During the 17 th century the style of writing was changing from poems about death to ones whose subject was about living life to it's fullest extent. This kind of writing was also known as care diem. Robert Herrick and Andrew Marvell were two of the first care diem poets. Although their styles were similar their subjects differed. Both Marvell and Herrick used metaphors in their writing. In To His Coy Mistress, Marvell writes, "Had we but world enough, and time, This coyness lady were no crime," (414).
This is a metaphor saying that if they had all the time in the world to spend together that he would not be so worried about getting married right away. Herrick says in To the Virgins to Make Much of Time, "And this same flower that smiles today Tomorrow will be dying," (416). This means that whatever man likes a girl today, tomorrow may like somebody else. Both Marvell and Herrick's poems are in the form of an argument, they are trying to convince the young women in the poems to forget their morals and live life like it should be lived. Both poets also used personification in their writing.

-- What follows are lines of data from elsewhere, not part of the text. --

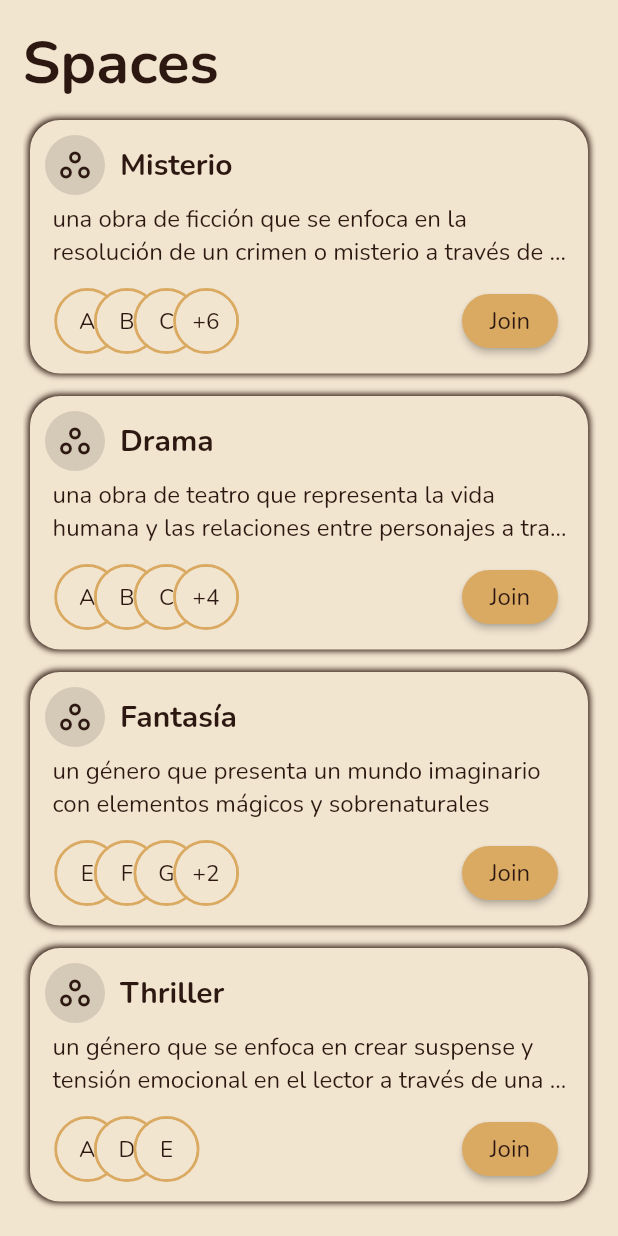
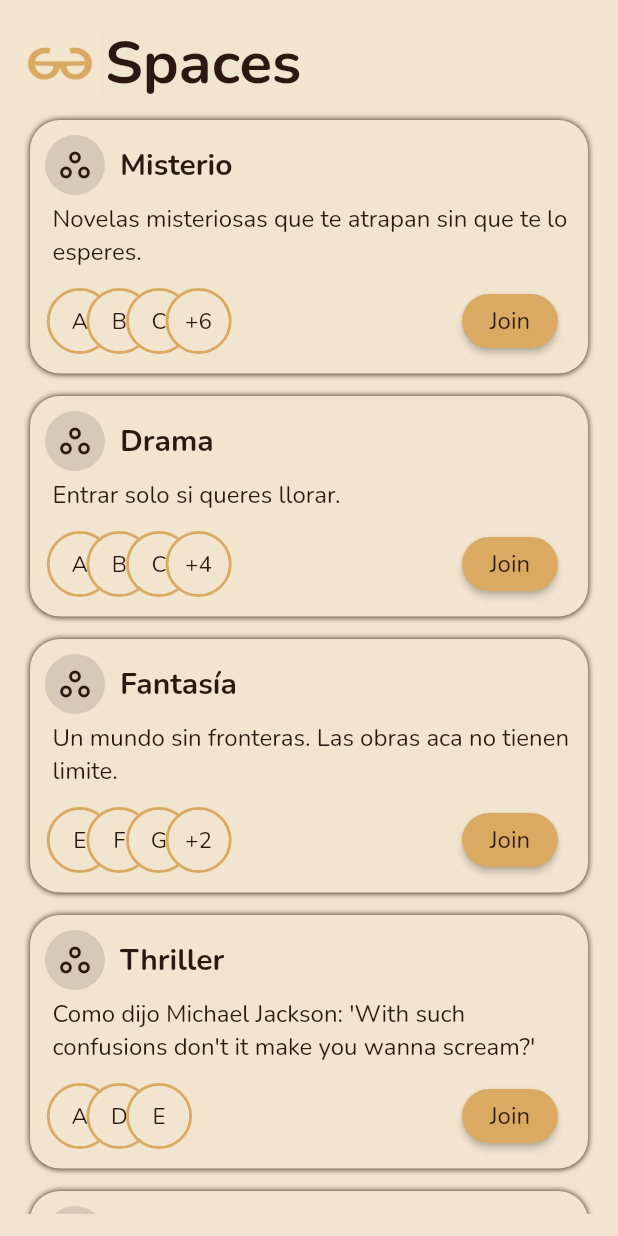
Before and after one commit to TomasWard1/deep, a Flutter app: the screen it shows after launch, on a phone screen of 412 x 824 dp. Run offline on Flutter 3.47's test engine with Material 2 defaults, Android fonts, the light colour scheme and no system bars; our stand-ins replace get, google_fonts.

```diff
--- a/lib/controllers/SpacesController.dart
+++ b/lib/controllers/SpacesController.dart
@@ -16,8 +16,7 @@ class SpacesController extends GetxController {
     Space misterio = Space(
         name: 'Misterio',
         color: Colors.purple.shade300,
-        description:
-            'una obra de ficción que se enfoca en la resolución de un crimen o misterio a través de la investigación y la deducción',
+        description: 'Novelas misteriosas que te atrapan sin que te lo esperes.',
         id: '1',
         imageUrl: '',
         participantIds: ['a', 'b', 'c', 'd', 'e', 'f', 'g', 'h', 'i']);
@@ -25,8 +24,7 @@ class SpacesController extends GetxController {
     Space drama = Space(
         name: 'Drama',
         color: Colors.red.shade300,
-        description:
-            'una obra de teatro que representa la vida humana y las relaciones entre personajes a través del diálogo y la acción',
+        description: 'Entrar solo si queres llorar.',
         id: '2',
         imageUrl: '',
         participantIds: ['a', 'b', 'c', 'd', 'e', 'f', 'g']);
@@ -34,7 +32,7 @@ class SpacesController extends GetxController {
     Space fantasia = Space(
         name: 'Fantasía',
         color: Colors.green.shade300,
-        description: 'un género que presenta un mundo imaginario con elementos mágicos y sobrenaturales',
+        description: 'Un mundo sin fronteras. Las obras aca no tienen limite.',
         id: '3',
         imageUrl: '',
         participantIds: ['e', 'f', 'g', 'h', 'i']);
@@ -42,8 +40,7 @@ class SpacesController extends GetxController {
     Space thriller = Space(
         name: 'Thriller',
         color: Colors.teal.shade300,
-        description:
-            'un género que se enfoca en crear suspense y tensión emocional en el lector a través de una trama llena de giros y sorpresas',
+        description: 'Como dijo Michael Jackson: \'With such confusions don\'t it make you wanna scream?\'',
         id: '4',
         imageUrl: '',
         participantIds: ['a', 'd', 'e']);
@@ -51,7 +48,7 @@ class SpacesController extends GetxController {
     Space cuentos = Space(
         name: 'Cuentos',
         color: Colors.lime.shade300,
-        description: 'una obra de ficción breve que narra una historia con un inicio, un nudo y un desenlace',
+        description: 'Cuentos cortos de menos de 1500 palabras.',
         id: '5',
         imageUrl: '',
         participantIds: ['a', 'b', 'c', 'd', 'e', 'f', 'g', 'h', 'i']);
@@ -60,7 +57,7 @@ class SpacesController extends GetxController {
         name: 'Historia',
         color: Colors.orange.shade300,
         description:
-            'un relato que documenta y analiza eventos pasados en la sociedad, la política, la cultura y otros aspectos de la vida humana',
+            'Ensayos, biografias, y investigaciones actuales sobre la historia de la humanidad.',
         id: '6',
         imageUrl: '',
         participantIds: ['a', 'b', 'c', 'd', 'e', 'f', 'g', 'h']);
--- a/lib/helpers/DeepWidgets.dart
+++ b/lib/helpers/DeepWidgets.dart
@@ -34,7 +34,7 @@ class DeepWidgets {
               color: bgColor,
               // color: s.color,
               borderRadius: BorderRadius.circular(20),
-              boxShadow: [BoxShadow(color: textColor, blurRadius: 3, spreadRadius: 1)]),
+              boxShadow: [BoxShadow(color: textColor, blurRadius: 3, spreadRadius: 0)]),
           child: Column(
             children: [
               Row(
@@ -51,12 +51,13 @@ class DeepWidgets {
                   ))
                 ],
               ),
-              Padding(
+              Container(
+                width: double.infinity,
                 padding: const EdgeInsets.only(left: 5.0, top: 5, bottom: 10),
                 child: bodyText(s.description, textColor),
               ),
               Padding(
-                padding: const EdgeInsets.only(left: 15, right: 10),
+                padding: const EdgeInsets.only(left: 10, right: 10),
                 child: Row(
                   mainAxisSize: MainAxisSize.min,
                   children: [Expanded(child: participantOverlapList(s.participantIds, s.color)), joinButton()],
--- a/lib/screens/SpacesTab.dart
+++ b/lib/screens/SpacesTab.dart
@@ -17,9 +17,14 @@ class SpacesTab extends GetView<SpacesController> {
             padding: const EdgeInsets.all(15.0),
             child: Column(
               children: [
-                SizedBox(
-                  width: double.infinity,
-                  child: DeepWidgets().titleText('Spaces', DeepWidgets().textColor),
+                Row(
+                  children: [
+                    Padding(
+                      padding: const EdgeInsets.only(right: 5.0),
+                      child: Image.asset('assets/deepLogo.jpg',width: 50,height: 50,),
+                    ),
+                    Expanded(child: DeepWidgets().titleText('Spaces', DeepWidgets().textColor)),
+                  ],
                 ),
                 Expanded(
                   child: ListView.builder(
--- a/pubspec.yaml
+++ b/pubspec.yaml
@@ -61,9 +61,8 @@ flutter:
   uses-material-design: true
 
   # To add assets to your application, add an assets section, like this:
-  # assets:
-  #   - images/a_dot_burr.jpeg
-  #   - images/a_dot_ham.jpeg
+  assets:
+    - assets/
 
   # An image asset can refer to one or more resolution-specific "variants", see
   # https://flutter.dev/assets-and-images/#resolution-aware
```
Also changed, not shown: assets/deepLogo.jpg (added).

Marvell personifies youth by comparing it to a drop of dew, "Now therefore, while the youthful hew sit on thy skin like morning dew, ...
." (415). Here he is saying that like dew youth does not stay around forever. In Herrick's poem he gives the sun life-like qualities in the line, "The glorious lamp of heaven, the sun, The higher he's a-getting, The sooner will his race be run, And nearer he's to setting." (416). Herrick is saying that if these girls don't live life now that they will miss their prime and will not have any fun while they live. Both Carpe Diem poets feel that young girls are not taking advantage of their youth and they are going to miss the best part of life. Although both poems had the same ways of getting their point across, the writers were trying to convince their readers of different things.

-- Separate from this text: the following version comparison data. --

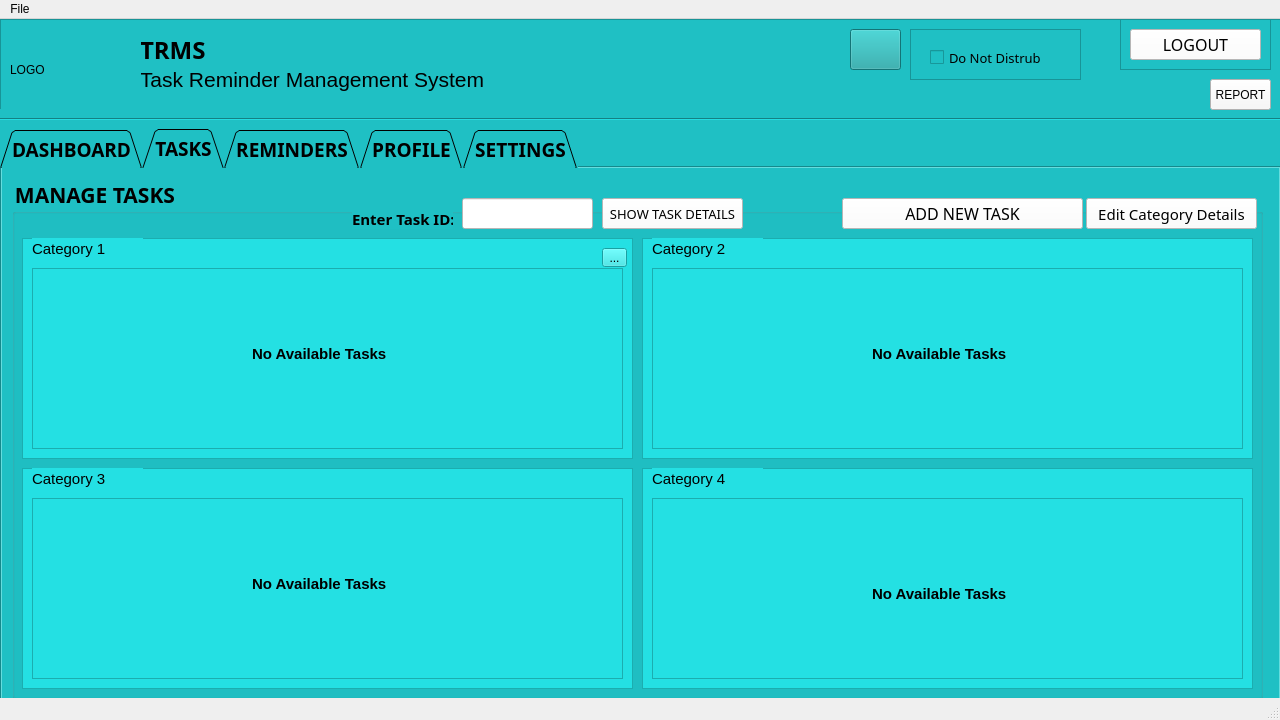
Qt form Workspace/Task-Reminder-Management-System/useraccountwindow.ui (hvlhasanka/UOP_SE_Y3S1-SOFT336SL_CROSS_PLATFORM_DEVELOPMENT_IN_C_Plus_Plus) before a commit.
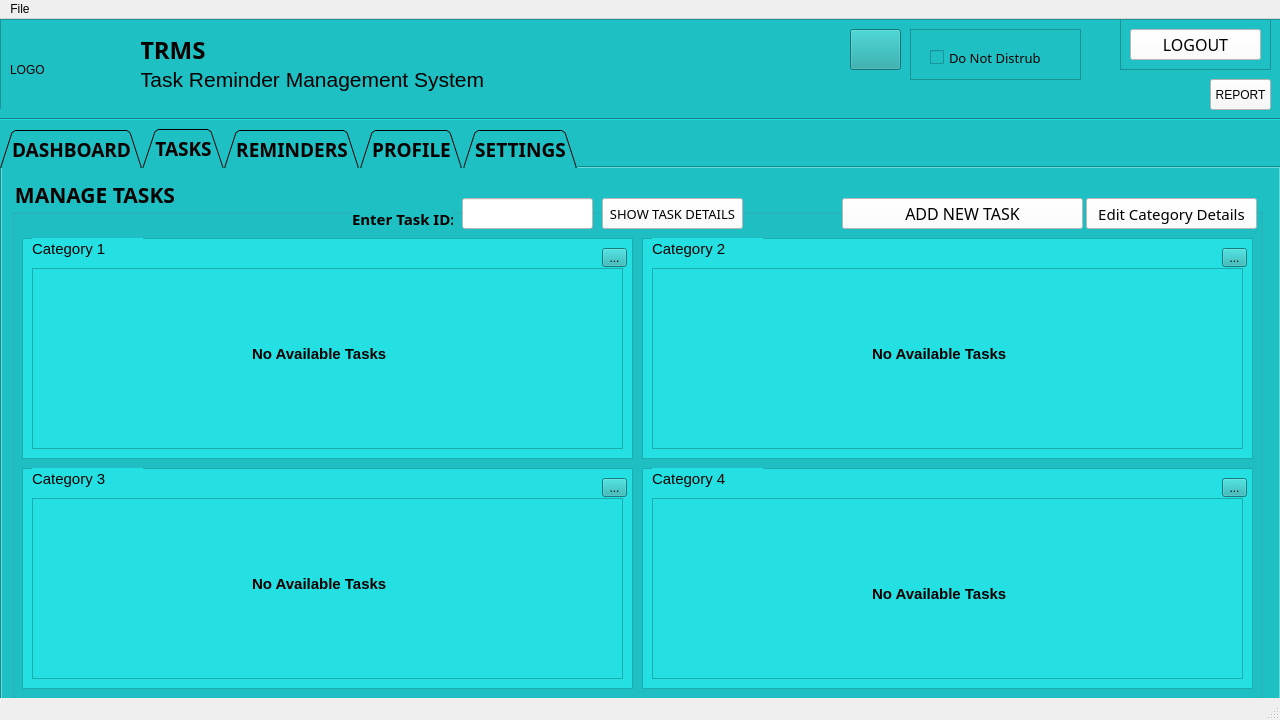
The same form after that commit. The open tabs and pages were chosen to show the change. Icons and pictures are not drawn.

Diff of the .ui file:
```diff
--- a/Workspace/Task-Reminder-Management-System/useraccountwindow.ui
+++ b/Workspace/Task-Reminder-Management-System/useraccountwindow.ui
@@ -460,6 +460,22 @@
           <string>No Available Tasks</string>
          </property>
         </widget>
+        <widget class="QToolButton" name="category4_toolButton">
+         <property name="geometry">
+          <rect>
+           <x>580</x>
+           <y>10</y>
+           <width>25</width>
+           <height>19</height>
+          </rect>
+         </property>
+         <property name="styleSheet">
+          <string notr="true">background-color: rgb(28, 174, 176);</string>
+         </property>
+         <property name="text">
+          <string>...</string>
+         </property>
+        </widget>
        </widget>
        <widget class="QPushButton" name="editCategorie_pushButton">
         <property name="geometry">
@@ -575,6 +591,22 @@
           <string>No Available Tasks</string>
          </property>
         </widget>
+        <widget class="QToolButton" name="category2_toolButton">
+         <property name="geometry">
+          <rect>
+           <x>580</x>
+           <y>10</y>
+           <width>25</width>
+           <height>19</height>
+          </rect>
+         </property>
+         <property name="styleSheet">
+          <string notr="true">background-color: rgb(28, 174, 176);</string>
+         </property>
+         <property name="text">
+          <string>...</string>
+         </property>
+        </widget>
        </widget>
        <widget class="QFrame" name="frame_6">
         <property name="geometry">
@@ -631,6 +663,9 @@
            <height>19</height>
           </rect>
          </property>
+         <property name="styleSheet">
+          <string notr="true">background-color: rgb(28, 174, 176);</string>
+         </property>
          <property name="text">
           <string>...</string>
          </property>
@@ -724,6 +759,22 @@
           <string>No Available Tasks</string>
          </property>
         </widget>
+        <widget class="QToolButton" name="category3_toolButton">
+         <property name="geometry">
+          <rect>
+           <x>580</x>
+           <y>10</y>
+           <width>25</width>
+           <height>19</height>
+          </rect>
+         </property>
+         <property name="styleSheet">
+          <string notr="true">background-color: rgb(28, 174, 176);</string>
+         </property>
+         <property name="text">
+          <string>...</string>
+         </property>
+        </widget>
        </widget>
        <widget class="QLineEdit" name="showTaskDetails_lineEdit">
         <property name="geometry">
```
Left out of the diff: 6 changed lines with no effect on the pictures.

Marvell is trying to get a woman to marry her, and Herrick is trying to get young women to fornicate while they are young. Though Marvell wants to marry his girlfriend she does not want to marry him now, so he tries to tell her that if they were going to live forever he would not need to marry her to show her his true love for her. He tells her that he needs to marry her because he wants to be with her after he dies. "Had we but enough time, and time, this coyness lady were no crime." (414), is saying that if time was not running out he would not need to marry her, but since it is she is the only person he wants to marry and he needs to do it before he dies. Marvell's poem is trying to convince his girlfriend that she is his only true love and he wants to be with her forever. Herrick on the other hand, is trying to persuade young women to have carnal relations with men while they are still young.
"Then be not coy, but use your time, And, while ye may, go marry; For, having lost but once your prime, You may forever tarry." (416), is claiming that once these young girls are old men will not want to be with them anymore. I prefer Marvell to Herrick because Marvell is trying to relate to his love for his girlfriend to her, and Herrick is just trying to get young women to copulate with men while they are young. Marvell's poem is a declaration of his love to her. It is a truly heartfelt poem that was written to show his undying love for her.
It seems that he has tried to win over her love by showing her just how much her absolutely loves her, and wants to make their connection more than just love, he wants to make it right in the eyes of God. This pair of care diem poets wrote during the same time period and had similar styles but had contrasting subjects. Marvell wrote from the heart to his girlfriend to show his everlasting love for her by writing a poem about it to her, while Herrick told girls that if they don't couple while they are young they never will be able to.